INPUT FOR THIS TASK
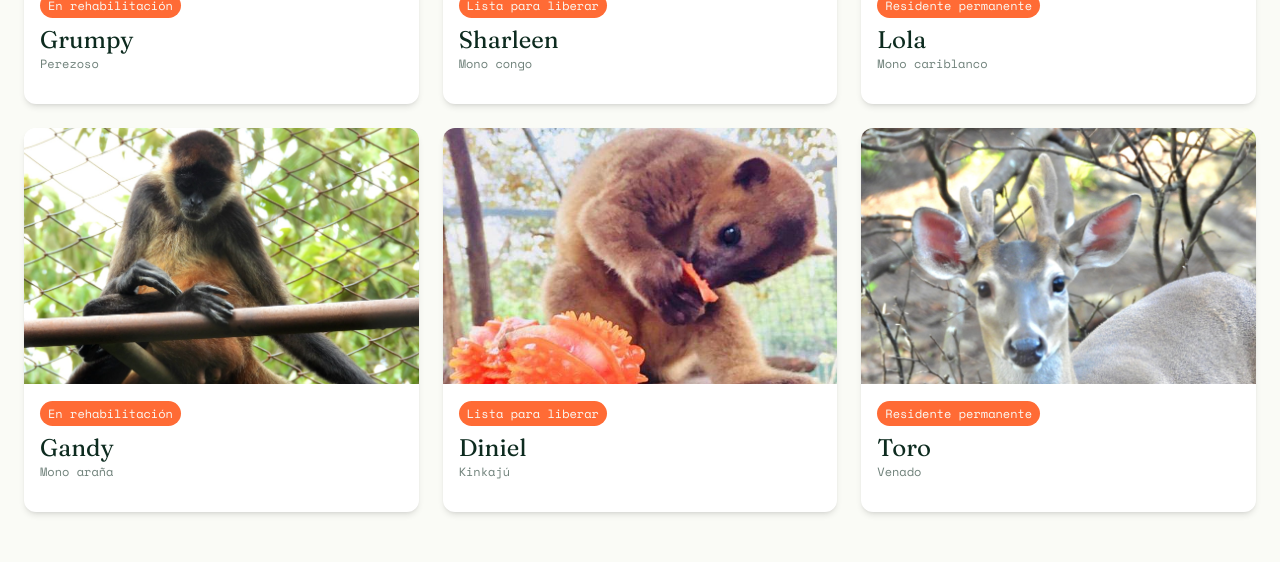
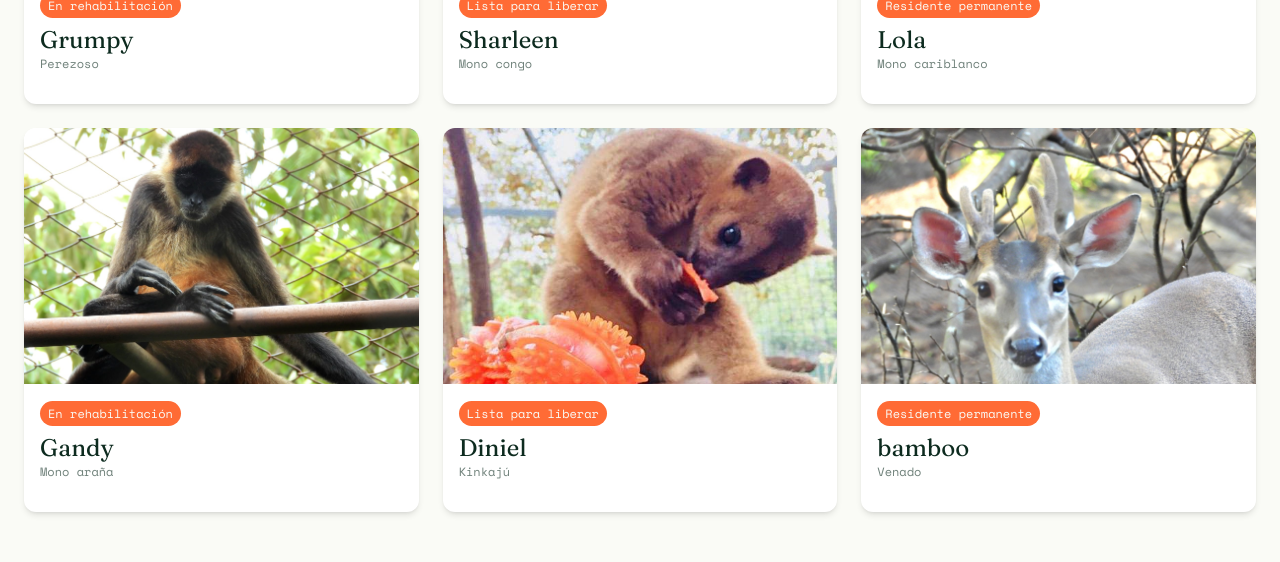
Before and after one commit to Argerie/crac-web, a React (Vite) app: page / in a window 1280 px wide. Shown: the part 4480-5042 px from the top of the page. Built offline with nearby package versions, Linux system fonts and the light colour scheme.

Commit message:
Rename Toro to bamboo, add tactile flip to animal cards, add gandy story and room images

```diff
--- a/src/components/sections/HabitacionSection.tsx
+++ b/src/components/sections/HabitacionSection.tsx
@@ -53,30 +53,30 @@ export default function HabitacionSection() {
               {card.description}
             </p>
             {card.id === 'compartida' && (
-              <div className="mt-6 flex gap-3">
+              <div className="mt-6 grid shrink-0 grid-cols-2 gap-3">
                 <img
                   src="/crac-web/images/hostel.jpeg"
                   alt="Habitación compartida"
-                  className="h-28 flex-1 rounded-lg object-cover"
+                  className="h-40 w-full rounded-lg object-cover"
                 />
                 <img
                   src="/crac-web/images/host.jpeg"
                   alt="Habitación compartida"
-                  className="h-28 flex-1 rounded-lg object-cover"
+                  className="h-40 w-full rounded-lg object-cover"
                 />
               </div>
             )}
             {card.id === 'privada' && (
-              <div className="mt-6 flex gap-3">
+              <div className="mt-6 grid shrink-0 grid-cols-2 gap-3">
                 <img
                   src="/crac-web/images/sola.jpeg"
                   alt="Habitación privada"
-                  className="h-28 flex-1 rounded-lg object-cover"
+                  className="h-40 w-full rounded-lg object-cover"
                 />
                 <img
                   src="/crac-web/images/solab.jpeg"
                   alt="Habitación privada"
-                  className="h-28 flex-1 rounded-lg object-cover"
+                  className="h-40 w-full rounded-lg object-cover"
                 />
               </div>
             )}
--- a/src/components/ui/FieldLogCard.tsx
+++ b/src/components/ui/FieldLogCard.tsx
@@ -1,21 +1,29 @@
+import { useState } from 'react';
 import type { Animal } from '../../types';
 
 export default function FieldLogCard({ animal }: { animal: Animal }) {
+  const [flipped, setFlipped] = useState(false);
+
   return (
-    <div className="group relative h-96 [perspective:1000px]">
-      <div className="relative h-full w-full transition-transform duration-500 [transform-style:preserve-3d] group-hover:[transform:rotateY(180deg)]">
-        <div
-          className="absolute inset-0 rounded-xl bg-white shadow-md overflow-hidden [backface-visibility:hidden]"
-        >
+    <button
+      type="button"
+      onClick={() => setFlipped((v) => !v)}
+      aria-pressed={flipped}
+      className="group relative block h-96 w-full [perspective:1000px] cursor-pointer text-left"
+    >
+      <div
+        className={`relative h-full w-full transition-transform duration-500 [transform-style:preserve-3d] ${
+          flipped ? '[transform:rotateY(180deg)]' : ''
+        }`}
+      >
+        <div className="absolute inset-0 rounded-xl bg-white shadow-md overflow-hidden [backface-visibility:hidden]">
           <img src={animal.imageUrl} alt={animal.name} className="h-2/3 w-full object-cover" />
           <div className="p-4">
             <span className="rounded-full bg-toucan-400 px-2 py-1 font-utility text-xs text-mist-50">
               {animal.status}
             </span>
             <h3 className="mt-2 font-display text-2xl text-jungle-900">{animal.name}</h3>
-            <p className="font-utility text-xs text-jungle-900/60">
-              {animal.species}
-            </p>
+            <p className="font-utility text-xs text-jungle-900/60">{animal.species}</p>
           </div>
         </div>
         <div className="absolute inset-0 rounded-xl bg-jungle-900 p-6 text-mist-50 [backface-visibility:hidden] [transform:rotateY(180deg)] flex flex-col justify-center">
@@ -23,6 +31,6 @@ export default function FieldLogCard({ animal }: { animal: Animal }) {
           <p className="font-body text-sm leading-relaxed">{animal.story}</p>
         </div>
       </div>
-    </div>
+    </button>
   );
 }
--- a/src/data/animals.json
+++ b/src/data/animals.json
@@ -46,7 +46,7 @@
   },
   {
     "id": "toro",
-    "name": "Toro",
+    "name": "bamboo",
     "species": "Venado",
     "rescueDate": "2024-08-17",
     "status": "permanent-resident",
--- a/src/i18n/en.json
+++ b/src/i18n/en.json
@@ -92,7 +92,7 @@
     "gandy": {
       "name": "Gandy",
       "species": "Spider monkey",
-      "story": "He was given drugs to be used as entertainment, today he is the leader of the troop"
+      "story": "Gandy was tied up in a bar to entertain the visitors"
     },
     "diniel": {
       "name": "Diniel",
@@ -100,7 +100,7 @@
       "story": "Orphaned after the destruction of his habitat, rescued as a baby."
     },
     "toro": {
-      "name": "Toro",
+      "name": "bamboo",
       "species": "Deer",
       "story": "Confiscated by the authorities after being taken from the wild."
     },
--- a/src/i18n/es.json
+++ b/src/i18n/es.json
@@ -92,7 +92,7 @@
     "gandy": {
       "name": "Gandy",
       "species": "Mono araña",
-      "story": "Le suministraban drogas para usarlo como diversión, hoy es el líder de la manada"
+      "story": "Gandy estaba amarrado en un bar para entretener a los visitantes"
     },
     "diniel": {
       "name": "Diniel",
@@ -100,7 +100,7 @@
       "story": "Huérfano tras destrucción de su hábitat, rescatado desde bebé."
     },
     "toro": {
-      "name": "Toro",
+      "name": "bamboo",
       "species": "Venado",
       "story": "Decomisado por las autoridades después de que lo habían sacado de la naturaleza."
     },
```
Also changed, not shown: public/images/familia.jpeg (added), 6 other files (tests, documents, lock files or other folders).
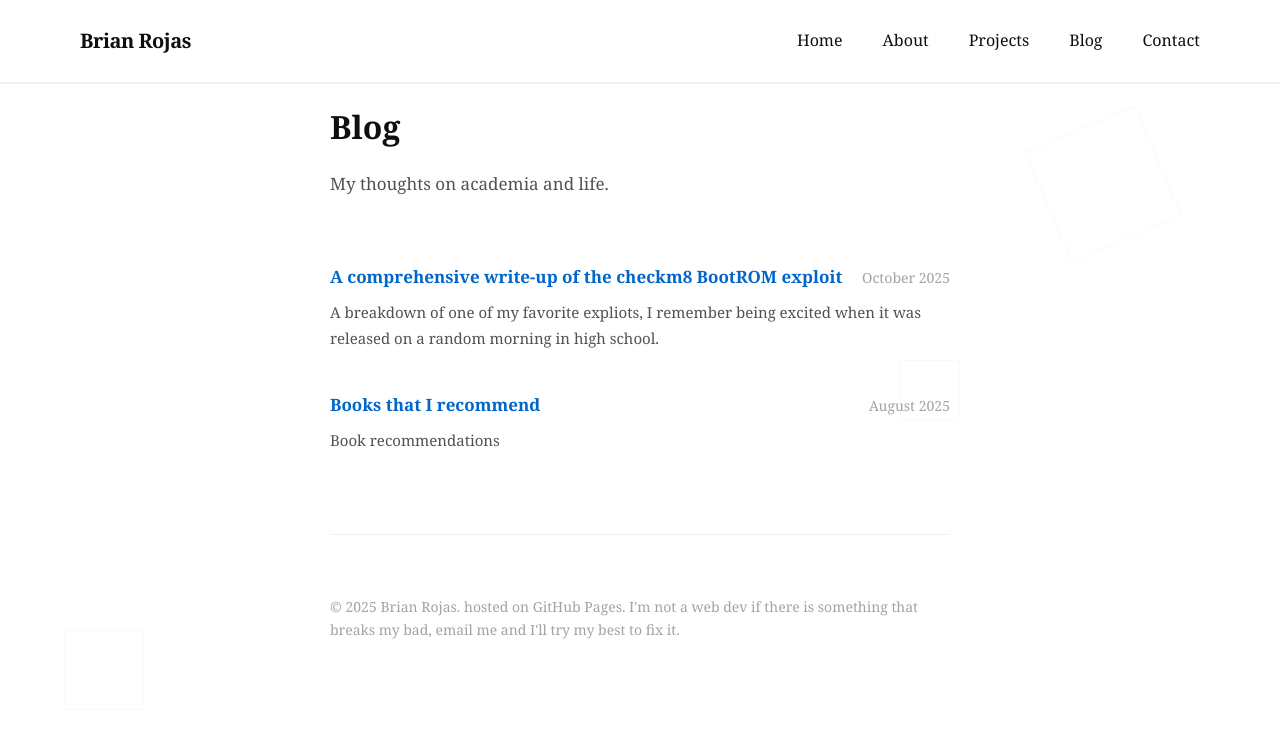
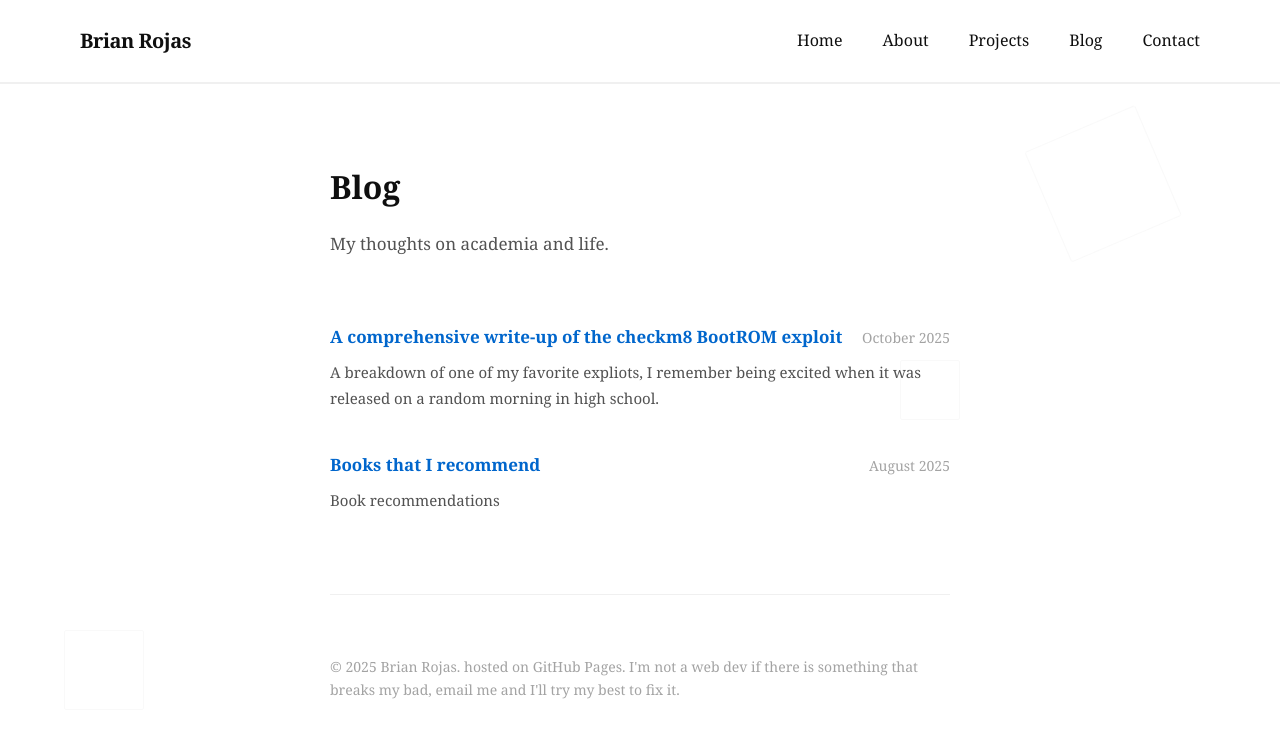
Before and after one commit to brianrojrc/brianrojrc.github.io, a Jekyll site: the page built from blog.md, in a window 1280 px wide. Shown: the top 738 px of the page. Built offline with Jekyll 4.4.1, drawn with Linux system fonts in a browser that asks for light colours.

Commit message:
Update style.scss

```diff
--- a/assets/css/style.scss
+++ b/assets/css/style.scss
@@ -173,7 +173,7 @@ nav .nav-container {
 .container {
     max-width: 700px;
     margin: 0 auto;
-    padding: 100px 40px 80px;
+    padding: 120px 40px 80px;
     position: relative;
     z-index: 1;
 }
@@ -181,6 +181,7 @@ nav .nav-container {
 /* Header */
 header {
     margin-bottom: 80px;
+    margin-top: 20px;
     animation: fadeInUp 0.8s ease-out;
 }
 
@@ -442,6 +443,7 @@ strong {
 /* Page Header */
 .page-header {
     margin-bottom: 64px;
+    margin-top: 40px;
 }
 
 .page-header h1 {
@@ -755,7 +757,7 @@ strong {
     }
 
     .container {
-        padding: 80px 24px 60px;
+        padding: 100px 24px 60px;
     }
 
     h1.name {
@@ -764,6 +766,10 @@ strong {
 
     header {
         margin-bottom: 60px;
+    }
+
+    .page-header {
+        margin-top: 30px;
     }
 
     section {
```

WHAT THE EXERCISE ASKS
All entries above should be printed exactly, though without their pictures.

EXERCISE SOLUTION
Before and after one commit to Argerie/crac-web, a React (Vite) app: page / in a window 1280 px wide. Shown: the part 4480-5042 px from the top of the page. Built offline with nearby package versions, Linux system fonts and the light colour scheme.

Commit message:
Rename Toro to bamboo, add tactile flip to animal cards, add gandy story and room images

```diff
--- a/src/components/sections/HabitacionSection.tsx
+++ b/src/components/sections/HabitacionSection.tsx
@@ -53,30 +53,30 @@ export default function HabitacionSection() {
               {card.description}
             </p>
             {card.id === 'compartida' && (
-              <div className="mt-6 flex gap-3">
+              <div className="mt-6 grid shrink-0 grid-cols-2 gap-3">
                 <img
                   src="/crac-web/images/hostel.jpeg"
                   alt="Habitación compartida"
-                  className="h-28 flex-1 rounded-lg object-cover"
+                  className="h-40 w-full rounded-lg object-cover"
                 />
                 <img
                   src="/crac-web/images/host.jpeg"
                   alt="Habitación compartida"
-                  className="h-28 flex-1 rounded-lg object-cover"
+                  className="h-40 w-full rounded-lg object-cover"
                 />
               </div>
             )}
             {card.id === 'privada' && (
-              <div className="mt-6 flex gap-3">
+              <div className="mt-6 grid shrink-0 grid-cols-2 gap-3">
                 <img
                   src="/crac-web/images/sola.jpeg"
                   alt="Habitación privada"
-                  className="h-28 flex-1 rounded-lg object-cover"
+                  className="h-40 w-full rounded-lg object-cover"
                 />
                 <img
                   src="/crac-web/images/solab.jpeg"
                   alt="Habitación privada"
-                  className="h-28 flex-1 rounded-lg object-cover"
+                  className="h-40 w-full rounded-lg object-cover"
                 />
               </div>
             )}
--- a/src/components/ui/FieldLogCard.tsx
+++ b/src/components/ui/FieldLogCard.tsx
@@ -1,21 +1,29 @@
+import { useState } from 'react';
 import type { Animal } from '../../types';
 
 export default function FieldLogCard({ animal }: { animal: Animal }) {
+  const [flipped, setFlipped] = useState(false);
+
   return (
-    <div className="group relative h-96 [perspective:1000px]">
-      <div className="relative h-full w-full transition-transform duration-500 [transform-style:preserve-3d] group-hover:[transform:rotateY(180deg)]">
-        <div
-          className="absolute inset-0 rounded-xl bg-white shadow-md overflow-hidden [backface-visibility:hidden]"
-        >
+    <button
+      type="button"
+      onClick={() => setFlipped((v) => !v)}
+      aria-pressed={flipped}
+      className="group relative block h-96 w-full [perspective:1000px] cursor-pointer text-left"
+    >
+      <div
+        className={`relative h-full w-full transition-transform duration-500 [transform-style:preserve-3d] ${
+          flipped ? '[transform:rotateY(180deg)]' : ''
+        }`}
+      >
+        <div className="absolute inset-0 rounded-xl bg-white shadow-md overflow-hidden [backface-visibility:hidden]">
           <img src={animal.imageUrl} alt={animal.name} className="h-2/3 w-full object-cover" />
           <div className="p-4">
             <span className="rounded-full bg-toucan-400 px-2 py-1 font-utility text-xs text-mist-50">
               {animal.status}
             </span>
             <h3 className="mt-2 font-display text-2xl text-jungle-900">{animal.name}</h3>
-            <p className="font-utility text-xs text-jungle-900/60">
-              {animal.species}
-            </p>
+            <p className="font-utility text-xs text-jungle-900/60">{animal.species}</p>
           </div>
         </div>
         <div className="absolute inset-0 rounded-xl bg-jungle-900 p-6 text-mist-50 [backface-visibility:hidden] [transform:rotateY(180deg)] flex flex-col justify-center">
@@ -23,6 +31,6 @@ export default function FieldLogCard({ animal }: { animal: Animal }) {
           <p className="font-body text-sm leading-relaxed">{animal.story}</p>
         </div>
       </div>
-    </div>
+    </button>
   );
 }
--- a/src/data/animals.json
+++ b/src/data/animals.json
@@ -46,7 +46,7 @@
   },
   {
     "id": "toro",
-    "name": "Toro",
+    "name": "bamboo",
     "species": "Venado",
     "rescueDate": "2024-08-17",
     "status": "permanent-resident",
--- a/src/i18n/en.json
+++ b/src/i18n/en.json
@@ -92,7 +92,7 @@
     "gandy": {
       "name": "Gandy",
       "species": "Spider monkey",
-      "story": "He was given drugs to be used as entertainment, today he is the leader of the troop"
+      "story": "Gandy was tied up in a bar to entertain the visitors"
     },
     "diniel": {
       "name": "Diniel",
@@ -100,7 +100,7 @@
       "story": "Orphaned after the destruction of his habitat, rescued as a baby."
     },
     "toro": {
-      "name": "Toro",
+      "name": "bamboo",
       "species": "Deer",
       "story": "Confiscated by the authorities after being taken from the wild."
     },
--- a/src/i18n/es.json
+++ b/src/i18n/es.json
@@ -92,7 +92,7 @@
     "gandy": {
       "name": "Gandy",
       "species": "Mono araña",
-      "story": "Le suministraban drogas para usarlo como diversión, hoy es el líder de la manada"
+      "story": "Gandy estaba amarrado en un bar para entretener a los visitantes"
     },
     "diniel": {
       "name": "Diniel",
@@ -100,7 +100,7 @@
       "story": "Huérfano tras destrucción de su hábitat, rescatado desde bebé."
     },
     "toro": {
-      "name": "Toro",
+      "name": "bamboo",
       "species": "Venado",
       "story": "Decomisado por las autoridades después de que lo habían sacado de la naturaleza."
     },
```
Also changed, not shown: public/images/familia.jpeg (added), 6 other files (tests, documents, lock files or other folders).
Before and after one commit to brianrojrc/brianrojrc.github.io, a Jekyll site: the page built from blog.md, in a window 1280 px wide. Shown: the top 738 px of the page. Built offline with Jekyll 4.4.1, drawn with Linux system fonts in a browser that asks for light colours.

Commit message:
Update style.scss

```diff
--- a/assets/css/style.scss
+++ b/assets/css/style.scss
@@ -173,7 +173,7 @@ nav .nav-container {
 .container {
     max-width: 700px;
     margin: 0 auto;
-    padding: 100px 40px 80px;
+    padding: 120px 40px 80px;
     position: relative;
     z-index: 1;
 }
@@ -181,6 +181,7 @@ nav .nav-container {
 /* Header */
 header {
     margin-bottom: 80px;
+    margin-top: 20px;
     animation: fadeInUp 0.8s ease-out;
 }
 
@@ -442,6 +443,7 @@ strong {
 /* Page Header */
 .page-header {
     margin-bottom: 64px;
+    margin-top: 40px;
 }
 
 .page-header h1 {
@@ -755,7 +757,7 @@ strong {
     }
 
     .container {
-        padding: 80px 24px 60px;
+        padding: 100px 24px 60px;
     }
 
     h1.name {
@@ -764,6 +766,10 @@ strong {
 
     header {
         margin-bottom: 60px;
+    }
+
+    .page-header {
+        margin-top: 30px;
     }
 
     section {
```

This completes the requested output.